On the road to the European Union (EU) accession, the government of North Macedonia made infrastructure a priority for achieving economic growth. Committing more than 1 billion euros to over 20 transport infrastructure projects alone (2014-19),the government backed the projects' funding by extending sovereign guarantees to state-owned enterprises (SOEs), subnational entities, and public companies.
"The government-guarantee portfolio of North Macedonia is at 8.8% of GDP, still at relatively comfortable levels" said Dejan Nikolovski, Head of the International Finance and Public Debt Management Department (IFPDMD) in Ministry of Finance of North Macedonia. "But with many infrastructure projects on the horizon, we thought it was essential to assess the fiscal risks that might arise from issuing sovereign guarantees."
Collaboration with the World Bank on managing fiscal risks
The authorities, specifically the IFPDMD, as a part of their quest to shape and maintain a state-of the-art organization, had already issued an improved debt management strategy.

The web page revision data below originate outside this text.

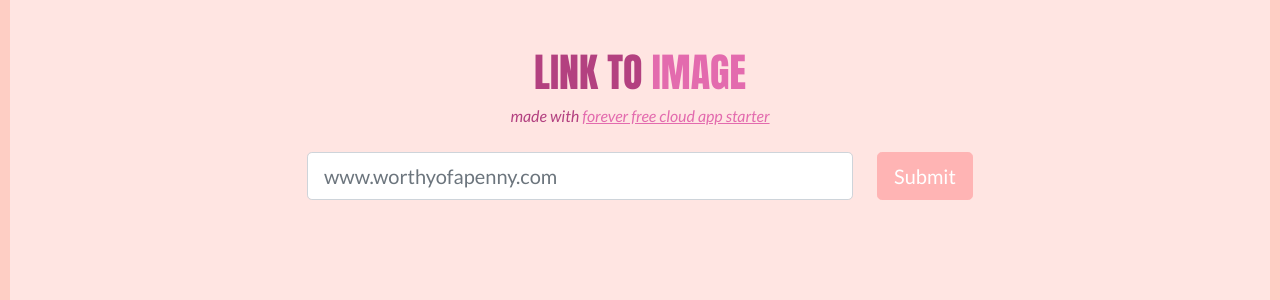
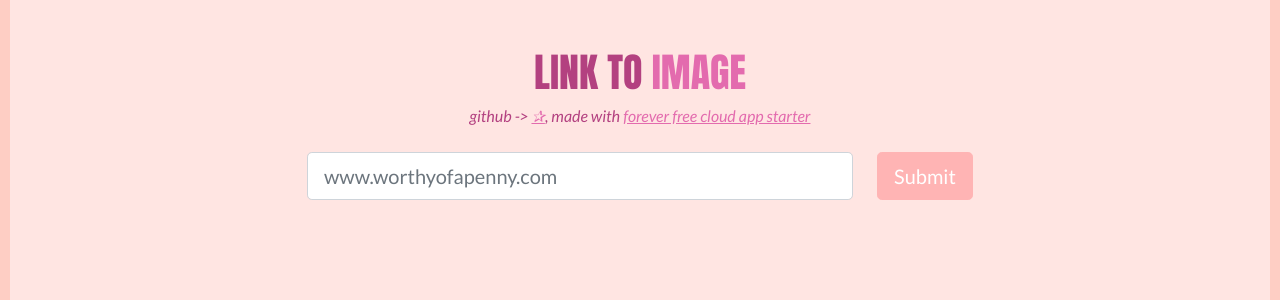
Before and after one commit to celina-lopez/url-to-screenshot, a FastAPI app: page / in a window 1280 px wide. Shown: the top 300 px of the page. Run offline with FastAPI, Linux system fonts and the light colour scheme.

Commit message:
added github link

```diff
--- a/templates/home/index.html
+++ b/templates/home/index.html
@@ -7,7 +7,7 @@
     <div class="h1 fancy-font">
       LINK TO <span class="text-main">IMAGE</span>
     </div>
-    <i>made with <a class="text-main" href="https://github.com/czhu12/forever-free-cloud-app-starter">forever free cloud app starter</a></i>
+    <i>github -> <a href="https://github.com/celina-lopez/url-to-screenshot" class="text-main" target="_blank">✰</a>, made with <a class="text-main" href="https://github.com/czhu12/forever-free-cloud-app-starter">forever free cloud app starter</a></i>
   </div>
 
   <div class="row justify-content-center">
@@ -51,8 +51,7 @@
 
   <div class="row justify-content-center d-none" id="copyArea">
     <div class="col-12">
-      <h3 class="text-center">Download</h3>
-      <a download="website.png" id="downloadImage" >Download</a>
+      <a class="text-center h3" download="website.png" id="downloadImage">Download</a>
     </div>
     <div class="col-12">
       <h3 class="text-center">Base64</h3>
```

The strategy called for cost/risk indicators, including financing/rollover risks, foreign-currency risks, and interest-rate risks. However, the credit-risk assessment stemming from government guarantees and on-lending practices remained unaddressed by any legislation.

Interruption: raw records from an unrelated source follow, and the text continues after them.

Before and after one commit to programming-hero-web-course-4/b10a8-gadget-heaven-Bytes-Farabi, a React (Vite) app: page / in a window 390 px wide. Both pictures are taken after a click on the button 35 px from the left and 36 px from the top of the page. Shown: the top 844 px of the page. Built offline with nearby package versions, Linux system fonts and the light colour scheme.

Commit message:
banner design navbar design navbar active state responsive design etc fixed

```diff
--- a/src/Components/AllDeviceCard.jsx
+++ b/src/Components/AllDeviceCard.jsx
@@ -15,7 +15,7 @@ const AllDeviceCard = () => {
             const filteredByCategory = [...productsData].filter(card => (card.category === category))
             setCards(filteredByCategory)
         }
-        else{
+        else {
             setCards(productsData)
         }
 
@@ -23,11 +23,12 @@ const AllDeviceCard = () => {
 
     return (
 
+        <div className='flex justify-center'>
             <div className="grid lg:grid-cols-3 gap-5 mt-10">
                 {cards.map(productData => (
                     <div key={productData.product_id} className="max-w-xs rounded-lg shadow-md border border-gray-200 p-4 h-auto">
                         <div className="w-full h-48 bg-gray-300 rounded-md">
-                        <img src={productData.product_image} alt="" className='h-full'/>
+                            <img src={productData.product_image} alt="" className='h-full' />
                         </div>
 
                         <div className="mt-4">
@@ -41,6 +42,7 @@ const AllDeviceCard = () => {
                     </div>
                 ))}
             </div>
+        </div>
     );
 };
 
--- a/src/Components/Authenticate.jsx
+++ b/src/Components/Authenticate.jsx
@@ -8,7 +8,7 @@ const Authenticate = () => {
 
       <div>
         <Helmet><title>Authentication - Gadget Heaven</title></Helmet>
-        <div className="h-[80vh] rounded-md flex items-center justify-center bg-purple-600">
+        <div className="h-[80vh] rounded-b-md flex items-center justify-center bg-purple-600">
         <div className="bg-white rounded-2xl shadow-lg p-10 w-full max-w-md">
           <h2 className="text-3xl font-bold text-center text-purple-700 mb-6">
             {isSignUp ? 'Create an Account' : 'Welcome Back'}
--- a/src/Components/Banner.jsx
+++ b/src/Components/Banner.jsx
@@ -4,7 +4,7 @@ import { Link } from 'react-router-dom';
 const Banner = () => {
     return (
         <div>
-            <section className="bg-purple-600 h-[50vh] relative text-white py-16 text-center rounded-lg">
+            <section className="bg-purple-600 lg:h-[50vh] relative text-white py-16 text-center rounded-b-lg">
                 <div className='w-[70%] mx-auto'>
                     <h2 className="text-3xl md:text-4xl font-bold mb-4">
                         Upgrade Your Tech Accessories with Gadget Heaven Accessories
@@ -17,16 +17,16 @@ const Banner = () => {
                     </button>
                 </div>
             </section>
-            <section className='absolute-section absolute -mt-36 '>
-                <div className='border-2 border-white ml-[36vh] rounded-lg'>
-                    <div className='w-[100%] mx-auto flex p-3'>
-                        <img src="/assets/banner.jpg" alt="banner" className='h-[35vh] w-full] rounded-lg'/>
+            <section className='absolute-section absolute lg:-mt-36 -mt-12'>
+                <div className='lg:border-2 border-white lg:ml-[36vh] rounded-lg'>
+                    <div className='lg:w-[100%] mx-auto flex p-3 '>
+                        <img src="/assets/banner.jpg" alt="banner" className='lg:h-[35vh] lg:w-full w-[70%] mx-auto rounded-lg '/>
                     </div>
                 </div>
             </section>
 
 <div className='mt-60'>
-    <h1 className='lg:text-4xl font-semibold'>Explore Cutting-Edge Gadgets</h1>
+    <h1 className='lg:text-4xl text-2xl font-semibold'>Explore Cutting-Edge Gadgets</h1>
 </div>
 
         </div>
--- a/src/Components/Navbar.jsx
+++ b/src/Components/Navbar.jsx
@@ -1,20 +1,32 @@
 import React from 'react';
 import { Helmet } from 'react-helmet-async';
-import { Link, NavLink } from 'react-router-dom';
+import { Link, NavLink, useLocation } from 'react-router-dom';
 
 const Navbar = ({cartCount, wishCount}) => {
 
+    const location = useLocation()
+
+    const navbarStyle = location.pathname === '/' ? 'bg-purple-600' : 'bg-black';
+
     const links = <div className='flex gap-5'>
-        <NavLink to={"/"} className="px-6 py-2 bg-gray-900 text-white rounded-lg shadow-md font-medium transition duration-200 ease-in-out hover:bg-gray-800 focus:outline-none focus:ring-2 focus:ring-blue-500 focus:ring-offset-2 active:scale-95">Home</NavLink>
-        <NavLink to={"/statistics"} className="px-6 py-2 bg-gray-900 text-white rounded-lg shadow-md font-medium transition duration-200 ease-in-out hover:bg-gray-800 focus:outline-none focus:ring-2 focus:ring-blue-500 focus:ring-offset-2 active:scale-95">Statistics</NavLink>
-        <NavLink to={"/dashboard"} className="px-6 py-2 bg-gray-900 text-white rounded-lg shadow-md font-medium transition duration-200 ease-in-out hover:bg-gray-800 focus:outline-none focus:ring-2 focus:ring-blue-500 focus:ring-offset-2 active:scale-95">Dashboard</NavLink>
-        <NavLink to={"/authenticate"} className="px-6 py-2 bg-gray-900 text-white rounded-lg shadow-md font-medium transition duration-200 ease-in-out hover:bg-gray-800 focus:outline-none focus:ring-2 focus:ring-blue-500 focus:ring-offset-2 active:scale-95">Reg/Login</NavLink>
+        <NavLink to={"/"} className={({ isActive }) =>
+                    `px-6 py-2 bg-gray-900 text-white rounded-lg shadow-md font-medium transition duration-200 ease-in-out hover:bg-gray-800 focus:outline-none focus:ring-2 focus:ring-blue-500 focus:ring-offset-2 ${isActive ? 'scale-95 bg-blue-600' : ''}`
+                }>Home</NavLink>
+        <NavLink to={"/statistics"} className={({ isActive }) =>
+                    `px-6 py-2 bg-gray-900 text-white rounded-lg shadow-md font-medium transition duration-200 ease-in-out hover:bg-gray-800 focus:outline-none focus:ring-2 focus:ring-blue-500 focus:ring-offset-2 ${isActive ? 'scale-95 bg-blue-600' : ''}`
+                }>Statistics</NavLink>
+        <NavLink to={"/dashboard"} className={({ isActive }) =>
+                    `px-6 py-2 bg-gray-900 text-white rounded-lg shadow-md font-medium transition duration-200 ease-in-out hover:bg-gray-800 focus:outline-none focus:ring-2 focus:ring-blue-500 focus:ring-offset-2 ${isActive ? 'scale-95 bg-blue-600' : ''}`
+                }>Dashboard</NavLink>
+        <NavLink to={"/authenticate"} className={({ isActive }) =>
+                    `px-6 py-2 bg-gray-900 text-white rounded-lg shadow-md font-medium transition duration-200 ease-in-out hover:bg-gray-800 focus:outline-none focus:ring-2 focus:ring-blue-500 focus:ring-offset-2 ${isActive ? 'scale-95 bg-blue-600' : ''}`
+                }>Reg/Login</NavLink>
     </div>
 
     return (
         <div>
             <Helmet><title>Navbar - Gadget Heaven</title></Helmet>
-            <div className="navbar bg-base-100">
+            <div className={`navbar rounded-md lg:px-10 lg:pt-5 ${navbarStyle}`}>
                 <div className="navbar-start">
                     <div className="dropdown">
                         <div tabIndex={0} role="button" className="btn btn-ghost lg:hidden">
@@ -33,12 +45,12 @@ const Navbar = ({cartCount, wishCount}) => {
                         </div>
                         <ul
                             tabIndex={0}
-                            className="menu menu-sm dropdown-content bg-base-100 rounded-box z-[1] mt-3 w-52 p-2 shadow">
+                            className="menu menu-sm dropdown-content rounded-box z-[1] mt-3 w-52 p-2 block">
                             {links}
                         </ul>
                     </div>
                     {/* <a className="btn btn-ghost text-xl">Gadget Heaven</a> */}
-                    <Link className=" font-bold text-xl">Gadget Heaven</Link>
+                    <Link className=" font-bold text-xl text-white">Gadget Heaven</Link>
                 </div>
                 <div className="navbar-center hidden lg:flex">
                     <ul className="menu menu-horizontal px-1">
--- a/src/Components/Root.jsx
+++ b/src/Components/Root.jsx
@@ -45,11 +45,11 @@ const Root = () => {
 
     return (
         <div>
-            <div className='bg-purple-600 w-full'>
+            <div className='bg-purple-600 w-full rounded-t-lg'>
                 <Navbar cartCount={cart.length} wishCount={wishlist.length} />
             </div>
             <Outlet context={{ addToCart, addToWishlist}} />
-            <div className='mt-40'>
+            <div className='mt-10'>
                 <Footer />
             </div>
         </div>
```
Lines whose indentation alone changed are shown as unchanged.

The Parliament of North Macedonia needed to amend the Public Debt Management Law to mandate the credit-risk assessment of the beneficiary of the government guarantee, such as an SOE, a subnational, or a public company. Furthermore, the IFPDMD was interested in strengthening transparency around public debt management, starting with a broader definition of public debt and improved debt-reporting practices.
Given the size of the IFPDMD, a team of 10 practitioners, a quick and pragmatic approach was necessary. The IFPDMD opted to include the work of amending the public debt management law under the activities to be carried out by the Government Debt and Risk Management (GDRM) program, a World Bank initiative sponsored by the Swiss State Secretariat for Economic Affairs (SECO).
Tailoring international sound practice for North Macedonia
"We started with reviewing the current Public Debt Management Law and identified the gaps relative to international sound practice," said Rodrigo Cabral, Senior Debt Specialist, Macroeconomics, Trade & Investment at the World Bank, and GDRM Program Manager.
In Fall 2018, the GDRM program team and IFPDMD worked on a technical note that singled out the potential areas of reform, with specific emphasis on EU requirements.
After deliberating the importance and feasibility of each area for North Macedonia, they agreed on recommended changes to the primary legislation: (i) a new definition of "debt" and policy provisions, (ii) changes to debt management objectives, (iii) strengthening management practices for government on-lending and guarantee operations, and (iv)measures for increased transparency.
But developing a technical solution on paper was not enough. The IFPDMD also needed to secure the support of the other government organizations affected by this law.
Securing the buy-in of stakeholders affected by the new law
"The process started with a small roundtable with all the stakeholders affected by the Public Debt Management Law,” said Ana Todorovska, the Head of the Front Office at IFPDMD. “We invited various departments, such as the budget department, the treasury department, the debt management department, and other institutions such as the state audit office and the National Bank of North Macedonia. And we discussed the main challenges the IFPDMD was going to face during the implementation phase of the new law, as well as the opportunities emerging from the changes. "After a full day of discussions, the IFPDMD obtained the necessary input to draft legislation and gain approval from the primary stakeholders.
Translating primary legislation to an implementation rulebook
In May 2019, With this primary legislation in place, the IFPDMD now had to design bylaws outlining the credit risk assessment procedures: a Rulebook describing the exact steps and manner each public debt issuer would follow to analyze and report the credit risk.
After reviewing international sound practices with a view to what was feasible for North Macedonia, the IFPDMD decided to adopt another pragmatic solution for assessing credit-worthiness of public enterprises, public companies and other public debt issuers: financial indicator analysis. They followed the example of credit rating agencies, while limiting the analysis to financial ratios: profitability, liquidity, and solvency indicators.
In August 2020, North Macedonia passed the "Rulebook on the Manner of Performing Analysis of Data Submitted by the Public Debt Issuer, the Application and the Valuation of Financial Ratios," ensuring the guarantees are treated with the same scrutiny as other budget expenses.
What are the implications of the new Rulebook for the people of North Macedonia?
Under the new Rulebook, with risk categories calculated for each applicant, and guarantees granted only to safer beneficiaries, the process for guarantee eligibility will be more transparent. The government may still decide to grant a guarantee to a higher-risk beneficiary under particular circumstances. However, it will be openly accountable for risks that materialize. The government will also be responsible for staying within the allocated budget and not using guarantees for beneficiaries that need recapitalization.
As have been witnessed in a large number of countries amid the COVID-19 crisis, growth in North Macedonia has decreased as has government revenues, while expenditures have increased. In this context, fiscal-risk assessment and mitigation is critical.
Going forward, the